Tom Maiden has been renting in the city of Pittsburgh for decades. He has a well-paid job as manager of user services at the Pittsburgh Supercomputing Center, and while he’s never shut the door on the idea of buying a home, the ease and convenience of renting is too compelling.
Juvenile court Judge Dwayne Woodruff sees the worst of the problem. “By the time kids get to me they’ve missed 50, 60, 80 days of school,” he says. It’s a common thread running through the Allegheny County cases over which he presides, regardless of whether the student is delinquent or in need of…

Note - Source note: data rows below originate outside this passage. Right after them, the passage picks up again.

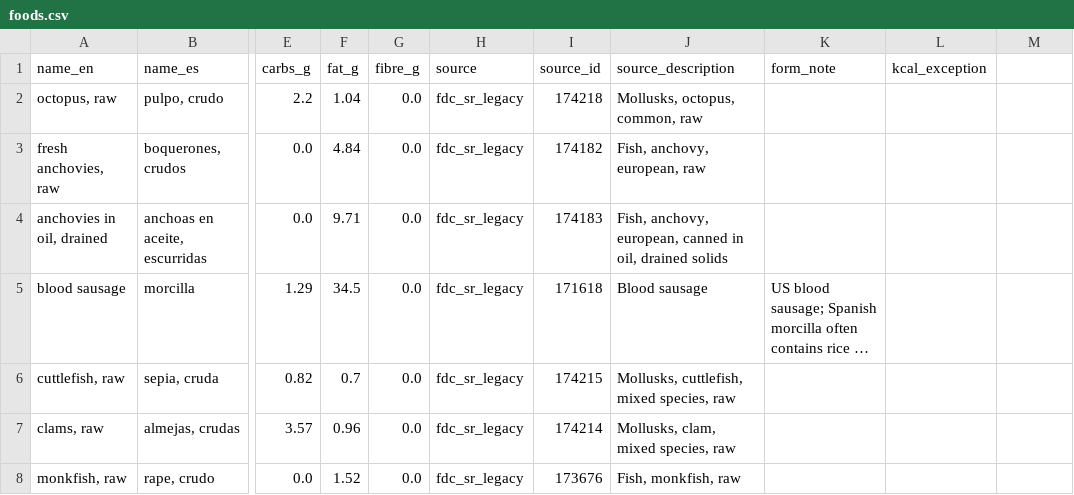
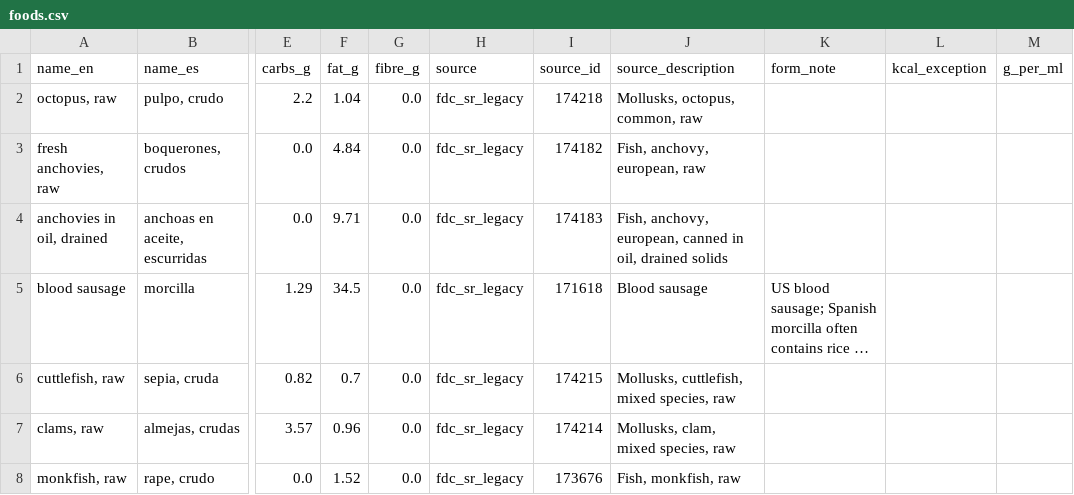
Before and after one commit to matgarfer499/ai-personal-coach, a CSV file: regions/es/foods.csv, drawn as a sheet; only a part is shown, gaps mark what is left out; long unchanged cells end in …; the diff names each change by its address in the sheet, - before the commit and + after, or states it on an @@ line.

Commit message:
[C3] feat(foods): Spanish staples, liquids in ml, fibre 0 for animal foods (#23)
* feat(foods): Spanish staples, liquids in ml, fibre 0 for animal foods

* fix(foods): sandwich bread entry with realistic fibre, density validation, prepared-broth note

* fix(foods): pan de molde shares the pan blanco SR entry; one density bound pair in tests

```diff
--- a/regions/es/foods.csv
+++ b/regions/es/foods.csv
-M1: (empty)
+M1: g_per_ml
```
Also changed, not shown: foods/base.csv, foods/base_ids.tsv, 10 other files.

A handful of business incubators have set up shop in Pittsburgh neighborhoods where vacant overgrown lots, faded signs and boarded up storefronts suggest that the local economy has struggled for decades.
In the city where the Pirates’ Roberto Clemente opened the door for generations of Hispanic ballplayers, employers ranging from local corporations to government are taking a cue from the sports industry’s most celebrated hiring policy to diversify a workforce that is among the least racially and ethnically diverse in the nation.
Southwestern Pennsylvania saw unemployment continue to fall in February and, over the previous 12 months, added more than 8,000 workers to its workforce, which has struggled to expand in recent years, U.S. Bureau of Labor data show.